The 2012 harvest for the two-week gun season, which ran from Nov. 19-Dec. 1, was approximately 7 percent lower than the 2011 season in which 60,157 bucks were killed.

Biologists with the DNR blamed hurricane-turned-superstorm Sandy for part of the decrease, saying that fallen trees in many counties made it harder for hunters to get out and about in the woods. In addition, deer had more access to acorns and other food sources, which made it harder for hunters to harvest them.

The DNR news release said harvest numbers were down in four of the DNR's six districts. The largest decreases, according to the DNR, were in western and central counties.

The top 10 counties for buck harvest were as follows: Preston (2,108), Greenbrier (1,907), Randolph (1,792), Mason (1,667), Jackson (1,662), Hampshire (1,570), Monroe (1,563), Ritchie (1,518), Wetzel (1,496) and Hardy (1,435).

The 2012 harvest was 27th among all recorded antlered buck firearm seasons. 

According to the DNR, wildlife biologists and wildlife managers collected age-specific biological information at checking stations in 24 counties this year. Preliminary analysis of information gathered at those check stations indicated antler development was good. In addition, the dry weather was good for hunter participation this year but made moving in the woods noisy. 
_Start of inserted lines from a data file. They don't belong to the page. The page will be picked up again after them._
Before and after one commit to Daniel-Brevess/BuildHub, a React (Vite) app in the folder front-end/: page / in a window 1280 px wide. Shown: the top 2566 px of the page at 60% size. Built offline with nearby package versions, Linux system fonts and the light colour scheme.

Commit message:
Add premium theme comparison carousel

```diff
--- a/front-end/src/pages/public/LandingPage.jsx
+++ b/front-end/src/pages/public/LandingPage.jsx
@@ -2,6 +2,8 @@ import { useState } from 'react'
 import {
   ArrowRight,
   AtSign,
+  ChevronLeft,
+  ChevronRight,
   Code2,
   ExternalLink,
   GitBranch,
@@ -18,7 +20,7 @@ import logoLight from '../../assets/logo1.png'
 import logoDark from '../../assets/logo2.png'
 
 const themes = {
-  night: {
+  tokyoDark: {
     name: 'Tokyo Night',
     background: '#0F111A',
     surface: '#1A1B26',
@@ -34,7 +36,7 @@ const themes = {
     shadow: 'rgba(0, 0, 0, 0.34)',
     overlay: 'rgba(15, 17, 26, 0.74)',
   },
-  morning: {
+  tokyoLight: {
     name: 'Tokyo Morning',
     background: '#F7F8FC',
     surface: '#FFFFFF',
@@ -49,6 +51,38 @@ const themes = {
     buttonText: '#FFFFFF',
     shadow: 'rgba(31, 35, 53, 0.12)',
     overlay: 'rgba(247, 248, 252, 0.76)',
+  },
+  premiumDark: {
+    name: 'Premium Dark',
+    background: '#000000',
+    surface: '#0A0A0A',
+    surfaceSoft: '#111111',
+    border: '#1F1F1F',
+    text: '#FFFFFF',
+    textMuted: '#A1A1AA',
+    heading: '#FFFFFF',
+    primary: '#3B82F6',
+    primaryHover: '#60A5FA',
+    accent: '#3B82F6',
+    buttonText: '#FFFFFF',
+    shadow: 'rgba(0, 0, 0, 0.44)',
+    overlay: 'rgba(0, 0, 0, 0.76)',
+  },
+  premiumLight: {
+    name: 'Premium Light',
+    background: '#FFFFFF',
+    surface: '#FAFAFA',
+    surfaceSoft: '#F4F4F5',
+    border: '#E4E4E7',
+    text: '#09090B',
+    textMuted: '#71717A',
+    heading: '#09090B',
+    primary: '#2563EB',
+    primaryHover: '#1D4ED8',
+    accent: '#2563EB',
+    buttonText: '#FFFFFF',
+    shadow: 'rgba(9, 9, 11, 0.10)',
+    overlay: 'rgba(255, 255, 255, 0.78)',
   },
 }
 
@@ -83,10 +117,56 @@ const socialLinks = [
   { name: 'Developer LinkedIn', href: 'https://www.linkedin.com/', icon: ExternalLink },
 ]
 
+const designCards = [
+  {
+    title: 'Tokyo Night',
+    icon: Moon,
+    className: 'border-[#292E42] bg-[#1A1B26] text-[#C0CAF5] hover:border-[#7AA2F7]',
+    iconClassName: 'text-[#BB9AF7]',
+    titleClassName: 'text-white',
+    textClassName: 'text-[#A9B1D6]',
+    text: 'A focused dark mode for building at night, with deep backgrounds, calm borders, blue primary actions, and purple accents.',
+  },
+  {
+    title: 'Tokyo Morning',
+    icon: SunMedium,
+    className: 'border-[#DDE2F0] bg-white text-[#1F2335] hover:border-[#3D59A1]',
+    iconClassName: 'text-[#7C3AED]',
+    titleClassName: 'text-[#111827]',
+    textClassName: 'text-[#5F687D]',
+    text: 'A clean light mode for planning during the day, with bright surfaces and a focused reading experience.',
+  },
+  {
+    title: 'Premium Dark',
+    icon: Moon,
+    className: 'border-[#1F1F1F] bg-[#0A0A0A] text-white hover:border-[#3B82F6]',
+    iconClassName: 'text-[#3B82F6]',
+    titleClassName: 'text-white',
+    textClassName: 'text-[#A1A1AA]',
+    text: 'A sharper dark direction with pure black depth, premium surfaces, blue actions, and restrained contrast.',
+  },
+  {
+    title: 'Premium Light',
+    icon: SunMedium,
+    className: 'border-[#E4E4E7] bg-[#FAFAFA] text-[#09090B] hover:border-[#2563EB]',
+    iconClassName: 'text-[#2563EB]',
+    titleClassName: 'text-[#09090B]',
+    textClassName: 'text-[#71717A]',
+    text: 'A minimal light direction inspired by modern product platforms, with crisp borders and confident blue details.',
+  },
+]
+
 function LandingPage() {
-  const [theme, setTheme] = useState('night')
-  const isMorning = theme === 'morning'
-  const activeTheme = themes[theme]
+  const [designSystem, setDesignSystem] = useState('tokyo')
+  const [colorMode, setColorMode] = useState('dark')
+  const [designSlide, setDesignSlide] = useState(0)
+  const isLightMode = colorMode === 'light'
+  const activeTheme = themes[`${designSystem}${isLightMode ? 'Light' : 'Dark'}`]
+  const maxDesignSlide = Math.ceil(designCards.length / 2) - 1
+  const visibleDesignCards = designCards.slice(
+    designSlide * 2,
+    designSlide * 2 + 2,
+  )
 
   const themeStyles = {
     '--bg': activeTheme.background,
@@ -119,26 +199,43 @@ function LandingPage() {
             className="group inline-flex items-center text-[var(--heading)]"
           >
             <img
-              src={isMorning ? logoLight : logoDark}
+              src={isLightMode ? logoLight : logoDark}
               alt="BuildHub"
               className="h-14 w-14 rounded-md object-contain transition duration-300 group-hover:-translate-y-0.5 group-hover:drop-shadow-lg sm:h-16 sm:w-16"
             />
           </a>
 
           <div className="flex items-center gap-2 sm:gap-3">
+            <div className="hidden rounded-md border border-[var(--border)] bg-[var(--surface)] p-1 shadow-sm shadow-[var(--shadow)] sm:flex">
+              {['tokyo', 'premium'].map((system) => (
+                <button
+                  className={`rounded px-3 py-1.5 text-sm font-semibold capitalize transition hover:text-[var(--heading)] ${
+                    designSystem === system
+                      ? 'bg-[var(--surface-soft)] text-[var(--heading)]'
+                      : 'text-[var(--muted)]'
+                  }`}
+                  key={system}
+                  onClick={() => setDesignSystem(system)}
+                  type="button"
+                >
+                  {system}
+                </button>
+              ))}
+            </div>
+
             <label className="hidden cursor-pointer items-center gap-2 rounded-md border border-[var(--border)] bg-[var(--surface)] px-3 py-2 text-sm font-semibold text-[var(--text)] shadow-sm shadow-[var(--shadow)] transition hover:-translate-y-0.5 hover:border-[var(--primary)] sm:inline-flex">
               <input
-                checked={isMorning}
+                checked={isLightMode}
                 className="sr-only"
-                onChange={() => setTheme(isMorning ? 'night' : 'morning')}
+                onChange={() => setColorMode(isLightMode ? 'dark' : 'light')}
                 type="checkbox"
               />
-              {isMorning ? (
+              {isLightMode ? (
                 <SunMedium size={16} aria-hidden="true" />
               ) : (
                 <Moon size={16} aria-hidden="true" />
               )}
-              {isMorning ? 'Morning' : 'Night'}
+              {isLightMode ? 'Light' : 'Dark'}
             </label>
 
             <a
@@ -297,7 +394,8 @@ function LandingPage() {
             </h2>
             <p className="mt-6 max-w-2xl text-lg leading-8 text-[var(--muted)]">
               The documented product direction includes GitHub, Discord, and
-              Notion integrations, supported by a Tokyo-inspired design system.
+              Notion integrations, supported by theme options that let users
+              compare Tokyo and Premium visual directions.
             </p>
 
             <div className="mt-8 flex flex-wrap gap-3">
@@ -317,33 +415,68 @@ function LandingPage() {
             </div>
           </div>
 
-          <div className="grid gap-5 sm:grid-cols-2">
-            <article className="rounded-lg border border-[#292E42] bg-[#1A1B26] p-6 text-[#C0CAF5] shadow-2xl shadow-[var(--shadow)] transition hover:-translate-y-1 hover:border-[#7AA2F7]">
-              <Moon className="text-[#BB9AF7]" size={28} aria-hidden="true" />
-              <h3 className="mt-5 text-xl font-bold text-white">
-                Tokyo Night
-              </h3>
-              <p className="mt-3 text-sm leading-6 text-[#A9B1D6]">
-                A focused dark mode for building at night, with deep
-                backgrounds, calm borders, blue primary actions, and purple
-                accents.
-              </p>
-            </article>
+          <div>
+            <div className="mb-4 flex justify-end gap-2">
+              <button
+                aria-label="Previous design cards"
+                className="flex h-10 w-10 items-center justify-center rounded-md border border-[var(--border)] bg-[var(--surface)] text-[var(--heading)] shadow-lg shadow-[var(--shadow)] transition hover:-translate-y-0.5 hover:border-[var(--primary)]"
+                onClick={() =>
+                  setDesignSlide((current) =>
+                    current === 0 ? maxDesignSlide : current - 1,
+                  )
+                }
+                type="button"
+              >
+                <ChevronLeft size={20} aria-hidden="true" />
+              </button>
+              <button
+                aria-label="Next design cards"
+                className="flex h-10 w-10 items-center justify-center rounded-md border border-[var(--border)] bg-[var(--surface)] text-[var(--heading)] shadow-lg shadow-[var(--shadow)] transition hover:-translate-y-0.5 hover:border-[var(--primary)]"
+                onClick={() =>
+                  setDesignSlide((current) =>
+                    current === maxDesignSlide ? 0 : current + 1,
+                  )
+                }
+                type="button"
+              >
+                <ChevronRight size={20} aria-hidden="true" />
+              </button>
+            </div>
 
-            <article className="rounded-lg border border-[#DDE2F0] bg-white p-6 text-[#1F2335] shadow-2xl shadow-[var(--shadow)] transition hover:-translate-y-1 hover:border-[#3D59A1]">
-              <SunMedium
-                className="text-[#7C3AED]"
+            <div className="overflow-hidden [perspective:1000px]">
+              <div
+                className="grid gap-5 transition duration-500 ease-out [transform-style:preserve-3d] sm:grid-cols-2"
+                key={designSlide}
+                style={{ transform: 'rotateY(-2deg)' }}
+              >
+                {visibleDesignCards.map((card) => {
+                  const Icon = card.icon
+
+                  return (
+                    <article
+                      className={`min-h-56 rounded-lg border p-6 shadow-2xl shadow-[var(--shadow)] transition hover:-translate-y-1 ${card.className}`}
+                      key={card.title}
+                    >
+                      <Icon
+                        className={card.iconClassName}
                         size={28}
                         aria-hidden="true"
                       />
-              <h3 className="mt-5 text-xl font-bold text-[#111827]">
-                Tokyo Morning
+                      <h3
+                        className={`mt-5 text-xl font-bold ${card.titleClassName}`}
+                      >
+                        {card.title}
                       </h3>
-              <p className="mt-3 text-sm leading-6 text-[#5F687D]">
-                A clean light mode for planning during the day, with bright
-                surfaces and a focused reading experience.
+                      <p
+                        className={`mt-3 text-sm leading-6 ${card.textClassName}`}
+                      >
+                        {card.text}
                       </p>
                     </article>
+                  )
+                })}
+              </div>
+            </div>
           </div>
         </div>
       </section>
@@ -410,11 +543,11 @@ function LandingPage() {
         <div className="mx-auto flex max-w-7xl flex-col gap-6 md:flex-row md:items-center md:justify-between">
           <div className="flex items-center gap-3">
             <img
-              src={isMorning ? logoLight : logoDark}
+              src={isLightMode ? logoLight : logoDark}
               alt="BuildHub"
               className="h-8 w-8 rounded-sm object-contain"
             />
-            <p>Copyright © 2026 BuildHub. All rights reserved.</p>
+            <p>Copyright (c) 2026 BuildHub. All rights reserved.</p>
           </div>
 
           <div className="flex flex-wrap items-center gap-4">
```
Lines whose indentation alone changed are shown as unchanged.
"Deer densities that were more in balance with the habitat in many areas, combined with the better-than-average acorn crop that allowed deer to frequent open fields less frequently, made this year's deer season challenging for many hunters," the news release stated. "Residual access problems associated with Hurricane Sandy, such as downed trees blocking forest roads, may have hindered the ability of some buck hunters to reach their favorite hunting spots, especially in some of the high mountain counties."

Wildlife biologists will analyze data from the combined 2012 deer seasons (i.e., buck, antlerless, archery and muzzleloader) before making appropriate recommendations for next year's deer hunting seasons. These recommendations will be available for public review at 12 regulations meetings scheduled for March 18 and 19. 
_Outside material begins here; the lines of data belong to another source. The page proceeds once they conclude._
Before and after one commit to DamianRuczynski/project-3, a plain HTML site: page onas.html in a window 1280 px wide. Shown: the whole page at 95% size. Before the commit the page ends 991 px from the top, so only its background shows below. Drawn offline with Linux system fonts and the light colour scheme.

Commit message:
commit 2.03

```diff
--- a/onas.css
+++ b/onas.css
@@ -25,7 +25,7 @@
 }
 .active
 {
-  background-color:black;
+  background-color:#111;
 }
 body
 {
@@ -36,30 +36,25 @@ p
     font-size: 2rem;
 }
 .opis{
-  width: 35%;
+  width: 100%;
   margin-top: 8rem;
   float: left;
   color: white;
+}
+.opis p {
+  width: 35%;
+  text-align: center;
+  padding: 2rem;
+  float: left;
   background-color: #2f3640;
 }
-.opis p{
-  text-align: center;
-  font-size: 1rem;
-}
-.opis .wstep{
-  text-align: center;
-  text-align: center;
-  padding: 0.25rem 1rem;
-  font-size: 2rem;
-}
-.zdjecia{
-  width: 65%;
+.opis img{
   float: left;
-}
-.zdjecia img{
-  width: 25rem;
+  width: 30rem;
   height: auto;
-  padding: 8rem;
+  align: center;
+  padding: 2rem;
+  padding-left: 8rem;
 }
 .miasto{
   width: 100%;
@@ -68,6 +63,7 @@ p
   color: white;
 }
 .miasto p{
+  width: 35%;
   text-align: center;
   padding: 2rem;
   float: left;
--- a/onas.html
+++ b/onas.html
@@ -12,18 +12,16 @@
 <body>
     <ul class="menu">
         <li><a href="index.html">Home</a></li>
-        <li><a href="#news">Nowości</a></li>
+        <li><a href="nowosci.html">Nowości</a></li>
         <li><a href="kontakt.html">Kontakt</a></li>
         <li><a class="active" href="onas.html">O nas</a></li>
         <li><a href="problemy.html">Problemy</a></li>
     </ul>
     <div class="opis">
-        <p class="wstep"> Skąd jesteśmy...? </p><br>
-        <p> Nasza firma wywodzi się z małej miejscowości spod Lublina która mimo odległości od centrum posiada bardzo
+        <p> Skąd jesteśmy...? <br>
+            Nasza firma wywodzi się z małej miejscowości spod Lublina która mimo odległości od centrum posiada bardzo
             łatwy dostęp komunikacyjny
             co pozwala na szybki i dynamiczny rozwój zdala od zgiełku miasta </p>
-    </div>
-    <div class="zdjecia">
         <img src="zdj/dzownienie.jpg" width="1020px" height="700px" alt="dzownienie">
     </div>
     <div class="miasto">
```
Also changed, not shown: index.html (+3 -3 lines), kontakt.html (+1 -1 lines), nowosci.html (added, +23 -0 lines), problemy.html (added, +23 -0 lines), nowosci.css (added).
To see a county-by-county breakdown of buck-gun harvest totals from 2008-12, click here.